What the task requires> Leaving out the images, repeat all the lines below exactly.

Dataset records>
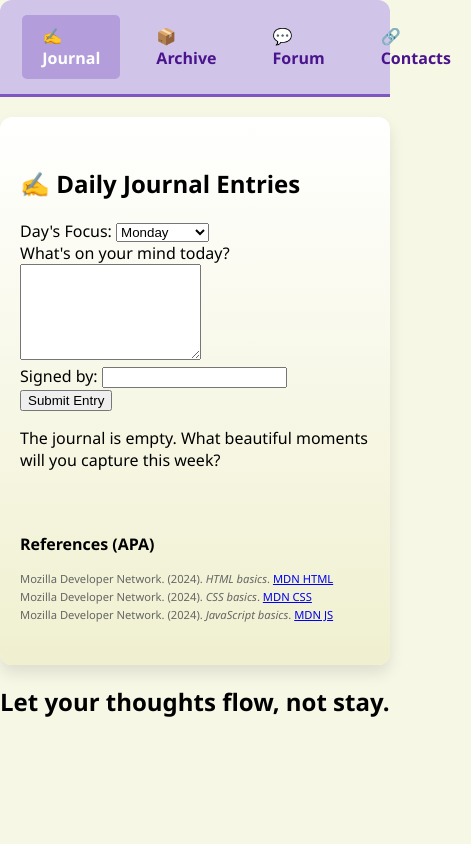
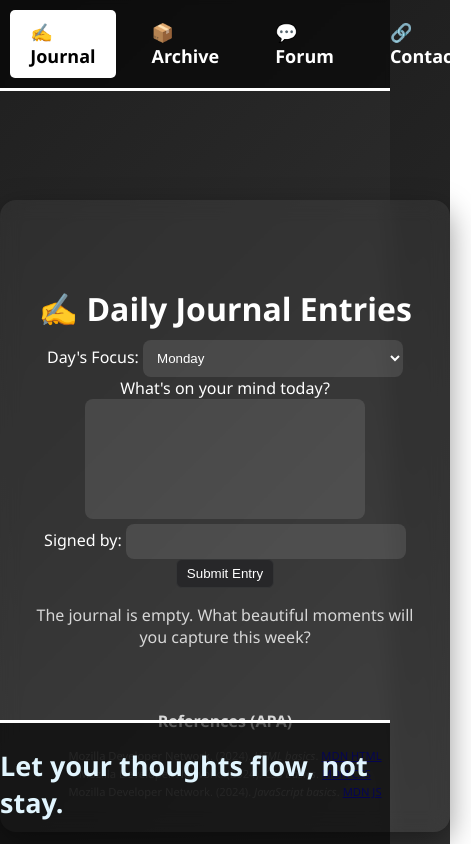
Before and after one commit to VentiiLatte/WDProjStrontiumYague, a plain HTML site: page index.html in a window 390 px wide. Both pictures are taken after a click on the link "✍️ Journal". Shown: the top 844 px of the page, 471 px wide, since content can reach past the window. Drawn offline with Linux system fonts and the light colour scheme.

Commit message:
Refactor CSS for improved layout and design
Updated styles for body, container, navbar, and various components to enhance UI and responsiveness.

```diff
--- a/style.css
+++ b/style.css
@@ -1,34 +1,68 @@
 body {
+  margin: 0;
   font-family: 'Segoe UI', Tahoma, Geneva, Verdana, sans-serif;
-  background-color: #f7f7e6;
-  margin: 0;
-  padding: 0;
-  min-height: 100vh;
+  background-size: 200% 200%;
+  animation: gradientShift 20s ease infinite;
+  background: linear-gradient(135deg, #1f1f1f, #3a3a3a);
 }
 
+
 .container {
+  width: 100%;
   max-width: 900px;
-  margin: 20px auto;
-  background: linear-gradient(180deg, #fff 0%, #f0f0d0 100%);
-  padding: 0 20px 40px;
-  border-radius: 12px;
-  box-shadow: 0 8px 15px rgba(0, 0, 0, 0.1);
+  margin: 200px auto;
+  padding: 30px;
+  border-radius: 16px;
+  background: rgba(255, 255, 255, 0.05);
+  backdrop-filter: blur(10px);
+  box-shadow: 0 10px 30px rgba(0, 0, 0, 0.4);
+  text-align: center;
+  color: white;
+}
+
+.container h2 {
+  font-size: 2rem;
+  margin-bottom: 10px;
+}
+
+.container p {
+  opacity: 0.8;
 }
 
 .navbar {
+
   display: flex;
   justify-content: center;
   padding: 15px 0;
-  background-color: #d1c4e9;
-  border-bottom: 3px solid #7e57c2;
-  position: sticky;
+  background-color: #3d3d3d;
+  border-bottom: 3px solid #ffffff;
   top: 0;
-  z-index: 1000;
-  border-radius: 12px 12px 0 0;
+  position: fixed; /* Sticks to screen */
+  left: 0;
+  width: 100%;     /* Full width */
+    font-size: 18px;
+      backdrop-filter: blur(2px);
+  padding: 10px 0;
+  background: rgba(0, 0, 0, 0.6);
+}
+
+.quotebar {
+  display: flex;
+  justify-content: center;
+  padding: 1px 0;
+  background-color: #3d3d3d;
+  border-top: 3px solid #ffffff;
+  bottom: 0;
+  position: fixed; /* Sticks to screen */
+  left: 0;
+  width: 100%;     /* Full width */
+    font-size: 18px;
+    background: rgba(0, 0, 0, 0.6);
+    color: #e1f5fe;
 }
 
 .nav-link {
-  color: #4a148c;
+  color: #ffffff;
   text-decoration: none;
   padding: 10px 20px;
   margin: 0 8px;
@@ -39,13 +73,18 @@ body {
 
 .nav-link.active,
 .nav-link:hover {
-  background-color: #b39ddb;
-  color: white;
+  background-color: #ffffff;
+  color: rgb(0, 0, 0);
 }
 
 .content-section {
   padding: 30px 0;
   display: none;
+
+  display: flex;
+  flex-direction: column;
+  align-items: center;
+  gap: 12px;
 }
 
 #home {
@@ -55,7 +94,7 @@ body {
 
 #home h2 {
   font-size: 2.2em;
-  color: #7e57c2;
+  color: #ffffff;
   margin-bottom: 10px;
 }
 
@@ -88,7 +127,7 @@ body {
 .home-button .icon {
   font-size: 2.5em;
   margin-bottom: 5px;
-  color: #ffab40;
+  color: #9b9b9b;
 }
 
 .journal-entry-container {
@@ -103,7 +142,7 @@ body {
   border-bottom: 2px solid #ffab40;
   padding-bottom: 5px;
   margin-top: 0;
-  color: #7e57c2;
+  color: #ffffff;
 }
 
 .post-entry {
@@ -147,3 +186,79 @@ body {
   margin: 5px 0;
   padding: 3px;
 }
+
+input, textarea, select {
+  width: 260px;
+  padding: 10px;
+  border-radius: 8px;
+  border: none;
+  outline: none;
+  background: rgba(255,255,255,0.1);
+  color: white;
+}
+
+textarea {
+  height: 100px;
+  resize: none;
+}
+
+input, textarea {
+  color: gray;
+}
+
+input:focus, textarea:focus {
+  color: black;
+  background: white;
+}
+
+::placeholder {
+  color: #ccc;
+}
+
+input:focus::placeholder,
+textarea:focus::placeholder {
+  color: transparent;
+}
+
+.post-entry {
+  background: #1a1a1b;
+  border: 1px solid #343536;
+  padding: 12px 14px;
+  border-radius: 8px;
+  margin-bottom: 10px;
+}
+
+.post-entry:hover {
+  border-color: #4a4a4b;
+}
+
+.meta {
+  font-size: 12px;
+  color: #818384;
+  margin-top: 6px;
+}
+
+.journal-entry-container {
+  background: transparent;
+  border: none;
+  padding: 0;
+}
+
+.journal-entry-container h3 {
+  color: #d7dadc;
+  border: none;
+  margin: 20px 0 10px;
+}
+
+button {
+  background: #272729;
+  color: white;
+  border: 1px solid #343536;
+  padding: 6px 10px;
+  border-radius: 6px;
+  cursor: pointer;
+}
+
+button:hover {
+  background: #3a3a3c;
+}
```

Answer to this problem>
Before and after one commit to VentiiLatte/WDProjStrontiumYague, a plain HTML site: page index.html in a window 390 px wide. Both pictures are taken after a click on the link "✍️ Journal". Shown: the top 844 px of the page, 471 px wide, since content can reach past the window. Drawn offline with Linux system fonts and the light colour scheme.

Commit message:
Refactor CSS for improved layout and design
Updated styles for body, container, navbar, and various components to enhance UI and responsiveness.

```diff
--- a/style.css
+++ b/style.css
@@ -1,34 +1,68 @@
 body {
+  margin: 0;
   font-family: 'Segoe UI', Tahoma, Geneva, Verdana, sans-serif;
-  background-color: #f7f7e6;
-  margin: 0;
-  padding: 0;
-  min-height: 100vh;
+  background-size: 200% 200%;
+  animation: gradientShift 20s ease infinite;
+  background: linear-gradient(135deg, #1f1f1f, #3a3a3a);
 }
 
+
 .container {
+  width: 100%;
   max-width: 900px;
-  margin: 20px auto;
-  background: linear-gradient(180deg, #fff 0%, #f0f0d0 100%);
-  padding: 0 20px 40px;
-  border-radius: 12px;
-  box-shadow: 0 8px 15px rgba(0, 0, 0, 0.1);
+  margin: 200px auto;
+  padding: 30px;
+  border-radius: 16px;
+  background: rgba(255, 255, 255, 0.05);
+  backdrop-filter: blur(10px);
+  box-shadow: 0 10px 30px rgba(0, 0, 0, 0.4);
+  text-align: center;
+  color: white;
+}
+
+.container h2 {
+  font-size: 2rem;
+  margin-bottom: 10px;
+}
+
+.container p {
+  opacity: 0.8;
 }
 
 .navbar {
+
   display: flex;
   justify-content: center;
   padding: 15px 0;
-  background-color: #d1c4e9;
-  border-bottom: 3px solid #7e57c2;
-  position: sticky;
+  background-color: #3d3d3d;
+  border-bottom: 3px solid #ffffff;
   top: 0;
-  z-index: 1000;
-  border-radius: 12px 12px 0 0;
+  position: fixed; /* Sticks to screen */
+  left: 0;
+  width: 100%;     /* Full width */
+    font-size: 18px;
+      backdrop-filter: blur(2px);
+  padding: 10px 0;
+  background: rgba(0, 0, 0, 0.6);
+}
+
+.quotebar {
+  display: flex;
+  justify-content: center;
+  padding: 1px 0;
+  background-color: #3d3d3d;
+  border-top: 3px solid #ffffff;
+  bottom: 0;
+  position: fixed; /* Sticks to screen */
+  left: 0;
+  width: 100%;     /* Full width */
+    font-size: 18px;
+    background: rgba(0, 0, 0, 0.6);
+    color: #e1f5fe;
 }
 
 .nav-link {
-  color: #4a148c;
+  color: #ffffff;
   text-decoration: none;
   padding: 10px 20px;
   margin: 0 8px;
@@ -39,13 +73,18 @@ body {
 
 .nav-link.active,
 .nav-link:hover {
-  background-color: #b39ddb;
-  color: white;
+  background-color: #ffffff;
+  color: rgb(0, 0, 0);
 }
 
 .content-section {
   padding: 30px 0;
   display: none;
+
+  display: flex;
+  flex-direction: column;
+  align-items: center;
+  gap: 12px;
 }
 
 #home {
@@ -55,7 +94,7 @@ body {
 
 #home h2 {
   font-size: 2.2em;
-  color: #7e57c2;
+  color: #ffffff;
   margin-bottom: 10px;
 }
 
@@ -88,7 +127,7 @@ body {
 .home-button .icon {
   font-size: 2.5em;
   margin-bottom: 5px;
-  color: #ffab40;
+  color: #9b9b9b;
 }
 
 .journal-entry-container {
@@ -103,7 +142,7 @@ body {
   border-bottom: 2px solid #ffab40;
   padding-bottom: 5px;
   margin-top: 0;
-  color: #7e57c2;
+  color: #ffffff;
 }
 
 .post-entry {
@@ -147,3 +186,79 @@ body {
   margin: 5px 0;
   padding: 3px;
 }
+
+input, textarea, select {
+  width: 260px;
+  padding: 10px;
+  border-radius: 8px;
+  border: none;
+  outline: none;
+  background: rgba(255,255,255,0.1);
+  color: white;
+}
+
+textarea {
+  height: 100px;
+  resize: none;
+}
+
+input, textarea {
+  color: gray;
+}
+
+input:focus, textarea:focus {
+  color: black;
+  background: white;
+}
+
+::placeholder {
+  color: #ccc;
+}
+
+input:focus::placeholder,
+textarea:focus::placeholder {
+  color: transparent;
+}
+
+.post-entry {
+  background: #1a1a1b;
+  border: 1px solid #343536;
+  padding: 12px 14px;
+  border-radius: 8px;
+  margin-bottom: 10px;
+}
+
+.post-entry:hover {
+  border-color: #4a4a4b;
+}
+
+.meta {
+  font-size: 12px;
+  color: #818384;
+  margin-top: 6px;
+}
+
+.journal-entry-container {
+  background: transparent;
+  border: none;
+  padding: 0;
+}
+
+.journal-entry-container h3 {
+  color: #d7dadc;
+  border: none;
+  margin: 20px 0 10px;
+}
+
+button {
+  background: #272729;
+  color: white;
+  border: 1px solid #343536;
+  padding: 6px 10px;
+  border-radius: 6px;
+  cursor: pointer;
+}
+
+button:hover {
+  background: #3a3a3c;
+}
```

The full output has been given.